Directions for this task:
Copy every entry below verbatim, except for images.

[Front-end code change data]
▶
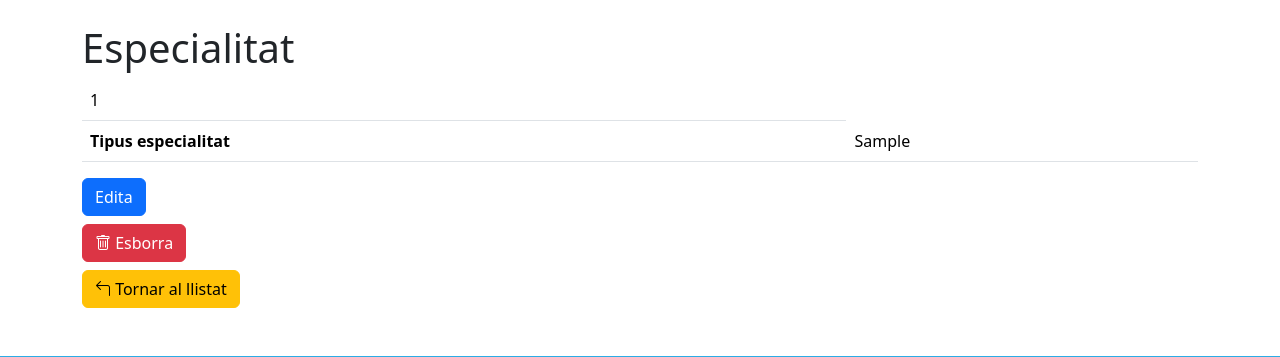
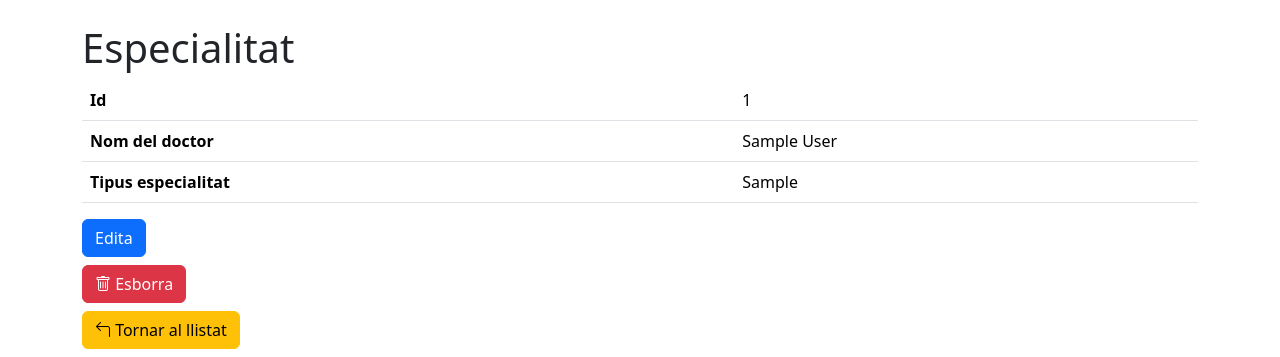
Before and after one commit to Kizumi19/2-Project_ScreenInfo, a Symfony app: template templates/speciality/show.html.twig in a window 1280 px wide. Shown: the part 95-452 px from the top of the page. Run offline with Twig, Linux system fonts and the light colour scheme; the template is opened without the code that fills it: most values are stand-ins (such as "Sample title", 1, 10 or a date in 2020); some libraries are stand-ins or nearby versions.

Commit message:
Update show.html.twig

```diff
--- a/templates/speciality/show.html.twig
+++ b/templates/speciality/show.html.twig
@@ -8,7 +8,16 @@
     <table class="table">
         <tbody>
             <tr>
+                <th>Id</th>
                 <td>{{ speciality.id }}</td>
+            </tr>
+            <tr>
+                <th>Nom del doctor</th>
+                <td>
+                    {% for doctor in speciality.doctor %}
+                        {{ doctor.fullName }}
+                    {% endfor %}
+                </td>
             </tr>
             <tr>
                 <th>Tipus especialitat</th>
```
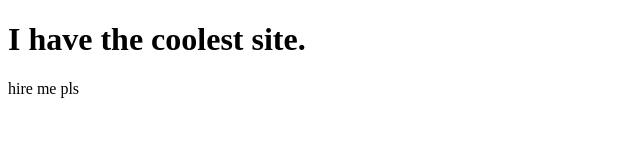
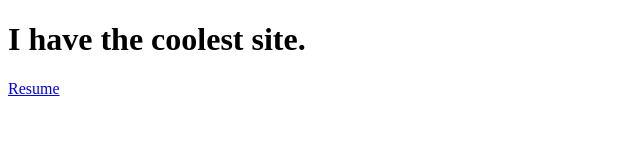
Before and after one commit to lukelev07/lukelev07.github.io, a plain HTML site: page index.html in a window 1280 px wide. Shown: the full height of the page, 0-640 px from the left. Drawn offline with Linux system fonts and the light colour scheme.

Commit message:
resume linked

```diff
--- a/index.html
+++ b/index.html
@@ -4,7 +4,7 @@
 
 <h1>I have the coolest site.</h1>
 
-<p>hire me pls</p>
+<p><a href="curriculum-vitae.pdf">Resume</a></p>
 
 </body>
 </html>
```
◀
Response to the task:
Before and after one commit to Kizumi19/2-Project_ScreenInfo, a Symfony app: template templates/speciality/show.html.twig in a window 1280 px wide. Shown: the part 95-452 px from the top of the page. Run offline with Twig, Linux system fonts and the light colour scheme; the template is opened without the code that fills it: most values are stand-ins (such as "Sample title", 1, 10 or a date in 2020); some libraries are stand-ins or nearby versions.

Commit message:
Update show.html.twig

```diff
--- a/templates/speciality/show.html.twig
+++ b/templates/speciality/show.html.twig
@@ -8,7 +8,16 @@
     <table class="table">
         <tbody>
             <tr>
+                <th>Id</th>
                 <td>{{ speciality.id }}</td>
+            </tr>
+            <tr>
+                <th>Nom del doctor</th>
+                <td>
+                    {% for doctor in speciality.doctor %}
+                        {{ doctor.fullName }}
+                    {% endfor %}
+                </td>
             </tr>
             <tr>
                 <th>Tipus especialitat</th>
```
Before and after one commit to lukelev07/lukelev07.github.io, a plain HTML site: page index.html in a window 1280 px wide. Shown: the full height of the page, 0-640 px from the left. Drawn offline with Linux system fonts and the light colour scheme.

Commit message:
resume linked

```diff
--- a/index.html
+++ b/index.html
@@ -4,7 +4,7 @@
 
 <h1>I have the coolest site.</h1>
 
-<p>hire me pls</p>
+<p><a href="curriculum-vitae.pdf">Resume</a></p>
 
 </body>
 </html>
```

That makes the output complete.